Assigned task
In the records below, find the line that contains "Before and after one commit to ooloo-io/github-flow-bepie-hub, a" and the line that contains "Header (#1)", then retype exactly those two lines and every line between them.

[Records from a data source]
--- START ---

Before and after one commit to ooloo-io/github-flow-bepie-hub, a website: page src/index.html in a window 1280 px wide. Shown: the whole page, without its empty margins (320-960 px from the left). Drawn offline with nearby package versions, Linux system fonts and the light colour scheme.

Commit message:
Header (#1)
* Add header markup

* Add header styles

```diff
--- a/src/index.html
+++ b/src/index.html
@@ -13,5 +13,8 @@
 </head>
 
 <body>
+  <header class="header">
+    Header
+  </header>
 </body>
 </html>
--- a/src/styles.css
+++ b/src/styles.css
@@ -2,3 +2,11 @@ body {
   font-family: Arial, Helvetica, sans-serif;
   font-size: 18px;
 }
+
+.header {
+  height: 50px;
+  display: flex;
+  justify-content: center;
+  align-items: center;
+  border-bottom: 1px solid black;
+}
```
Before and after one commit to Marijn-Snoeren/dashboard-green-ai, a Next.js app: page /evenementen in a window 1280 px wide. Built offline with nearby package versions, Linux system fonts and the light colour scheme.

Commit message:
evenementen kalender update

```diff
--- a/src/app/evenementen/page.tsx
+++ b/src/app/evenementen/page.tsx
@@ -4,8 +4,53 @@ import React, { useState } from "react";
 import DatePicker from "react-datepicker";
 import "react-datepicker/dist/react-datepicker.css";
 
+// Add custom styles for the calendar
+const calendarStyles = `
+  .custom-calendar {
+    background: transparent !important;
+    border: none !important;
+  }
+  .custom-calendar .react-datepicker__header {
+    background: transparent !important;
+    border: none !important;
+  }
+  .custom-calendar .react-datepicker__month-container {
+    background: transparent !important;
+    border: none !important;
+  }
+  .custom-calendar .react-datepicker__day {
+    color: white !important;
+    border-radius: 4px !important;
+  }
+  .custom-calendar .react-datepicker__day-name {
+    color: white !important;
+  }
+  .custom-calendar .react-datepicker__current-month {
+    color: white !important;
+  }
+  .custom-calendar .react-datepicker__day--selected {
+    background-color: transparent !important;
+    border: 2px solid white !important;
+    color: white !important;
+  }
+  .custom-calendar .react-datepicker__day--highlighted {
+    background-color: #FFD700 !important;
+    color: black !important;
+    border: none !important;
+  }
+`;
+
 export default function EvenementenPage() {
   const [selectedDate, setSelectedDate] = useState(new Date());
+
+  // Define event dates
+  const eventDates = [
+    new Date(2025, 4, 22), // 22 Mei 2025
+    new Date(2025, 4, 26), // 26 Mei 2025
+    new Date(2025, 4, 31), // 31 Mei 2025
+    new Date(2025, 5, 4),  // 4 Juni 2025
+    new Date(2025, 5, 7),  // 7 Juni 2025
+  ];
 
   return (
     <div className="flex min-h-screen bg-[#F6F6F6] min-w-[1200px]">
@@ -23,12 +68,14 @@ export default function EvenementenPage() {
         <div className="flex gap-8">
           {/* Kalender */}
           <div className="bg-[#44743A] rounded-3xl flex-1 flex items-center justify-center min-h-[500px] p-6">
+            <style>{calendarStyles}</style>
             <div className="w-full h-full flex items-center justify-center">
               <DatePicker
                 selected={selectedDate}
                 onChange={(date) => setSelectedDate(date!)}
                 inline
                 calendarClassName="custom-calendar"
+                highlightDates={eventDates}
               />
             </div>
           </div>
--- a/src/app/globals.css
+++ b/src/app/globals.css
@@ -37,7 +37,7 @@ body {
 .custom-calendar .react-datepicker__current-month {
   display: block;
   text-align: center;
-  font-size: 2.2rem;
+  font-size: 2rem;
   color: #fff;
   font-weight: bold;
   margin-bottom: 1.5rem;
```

--- END ---
--- START ---

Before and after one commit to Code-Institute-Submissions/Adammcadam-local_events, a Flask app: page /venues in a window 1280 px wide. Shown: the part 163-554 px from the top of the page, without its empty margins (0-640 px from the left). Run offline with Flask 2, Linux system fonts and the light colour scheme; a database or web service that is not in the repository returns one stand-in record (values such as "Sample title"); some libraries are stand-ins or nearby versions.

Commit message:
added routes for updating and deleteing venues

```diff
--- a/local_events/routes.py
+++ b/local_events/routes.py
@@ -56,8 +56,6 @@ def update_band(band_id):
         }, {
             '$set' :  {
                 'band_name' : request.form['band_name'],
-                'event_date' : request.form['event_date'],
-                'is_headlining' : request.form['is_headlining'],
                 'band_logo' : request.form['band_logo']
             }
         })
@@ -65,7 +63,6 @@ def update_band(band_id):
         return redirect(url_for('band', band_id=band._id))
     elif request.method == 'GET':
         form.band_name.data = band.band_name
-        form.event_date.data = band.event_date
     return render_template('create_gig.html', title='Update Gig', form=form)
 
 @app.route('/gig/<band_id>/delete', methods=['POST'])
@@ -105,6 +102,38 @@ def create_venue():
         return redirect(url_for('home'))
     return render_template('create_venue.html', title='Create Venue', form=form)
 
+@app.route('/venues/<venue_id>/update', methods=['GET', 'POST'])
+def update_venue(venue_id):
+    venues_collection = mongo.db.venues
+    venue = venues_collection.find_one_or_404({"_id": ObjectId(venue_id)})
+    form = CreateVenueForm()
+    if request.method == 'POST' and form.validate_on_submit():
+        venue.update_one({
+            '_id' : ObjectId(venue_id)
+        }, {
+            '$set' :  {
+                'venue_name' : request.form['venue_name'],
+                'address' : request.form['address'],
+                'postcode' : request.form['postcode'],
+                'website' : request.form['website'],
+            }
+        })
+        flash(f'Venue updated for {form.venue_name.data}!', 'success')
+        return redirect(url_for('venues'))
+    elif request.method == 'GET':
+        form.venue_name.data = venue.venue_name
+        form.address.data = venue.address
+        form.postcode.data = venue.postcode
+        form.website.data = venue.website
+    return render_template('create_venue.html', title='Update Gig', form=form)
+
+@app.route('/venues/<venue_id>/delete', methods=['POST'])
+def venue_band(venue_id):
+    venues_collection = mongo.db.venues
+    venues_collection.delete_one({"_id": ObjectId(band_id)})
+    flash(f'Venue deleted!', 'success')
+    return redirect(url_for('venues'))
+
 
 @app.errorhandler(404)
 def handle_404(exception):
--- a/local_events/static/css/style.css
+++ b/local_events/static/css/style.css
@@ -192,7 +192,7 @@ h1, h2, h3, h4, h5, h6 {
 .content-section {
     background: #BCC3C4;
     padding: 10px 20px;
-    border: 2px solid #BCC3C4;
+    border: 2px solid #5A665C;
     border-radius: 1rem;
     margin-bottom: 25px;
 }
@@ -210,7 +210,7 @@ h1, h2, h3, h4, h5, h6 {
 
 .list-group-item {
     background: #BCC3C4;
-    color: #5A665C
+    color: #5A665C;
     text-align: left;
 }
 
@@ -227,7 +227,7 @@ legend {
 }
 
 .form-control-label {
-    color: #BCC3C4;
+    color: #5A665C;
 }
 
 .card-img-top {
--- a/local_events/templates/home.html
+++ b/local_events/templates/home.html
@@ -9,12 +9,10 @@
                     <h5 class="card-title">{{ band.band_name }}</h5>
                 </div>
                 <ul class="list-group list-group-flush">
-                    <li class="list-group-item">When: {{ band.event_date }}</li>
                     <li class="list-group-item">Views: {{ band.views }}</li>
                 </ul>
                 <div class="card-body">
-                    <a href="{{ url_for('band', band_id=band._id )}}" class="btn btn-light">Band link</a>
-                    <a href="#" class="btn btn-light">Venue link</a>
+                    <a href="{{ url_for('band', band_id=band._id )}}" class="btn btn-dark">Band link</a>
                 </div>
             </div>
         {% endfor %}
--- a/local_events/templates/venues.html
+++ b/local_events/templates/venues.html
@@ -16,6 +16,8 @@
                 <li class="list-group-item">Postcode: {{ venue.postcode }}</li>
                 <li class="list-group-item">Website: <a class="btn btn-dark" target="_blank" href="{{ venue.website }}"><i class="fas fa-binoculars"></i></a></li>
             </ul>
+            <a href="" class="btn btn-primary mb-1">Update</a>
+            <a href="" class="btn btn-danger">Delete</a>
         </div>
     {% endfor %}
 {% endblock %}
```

--- END ---

Response below
Before and after one commit to ooloo-io/github-flow-bepie-hub, a website: page src/index.html in a window 1280 px wide. Shown: the whole page, without its empty margins (320-960 px from the left). Drawn offline with nearby package versions, Linux system fonts and the light colour scheme.

Commit message:
Header (#1)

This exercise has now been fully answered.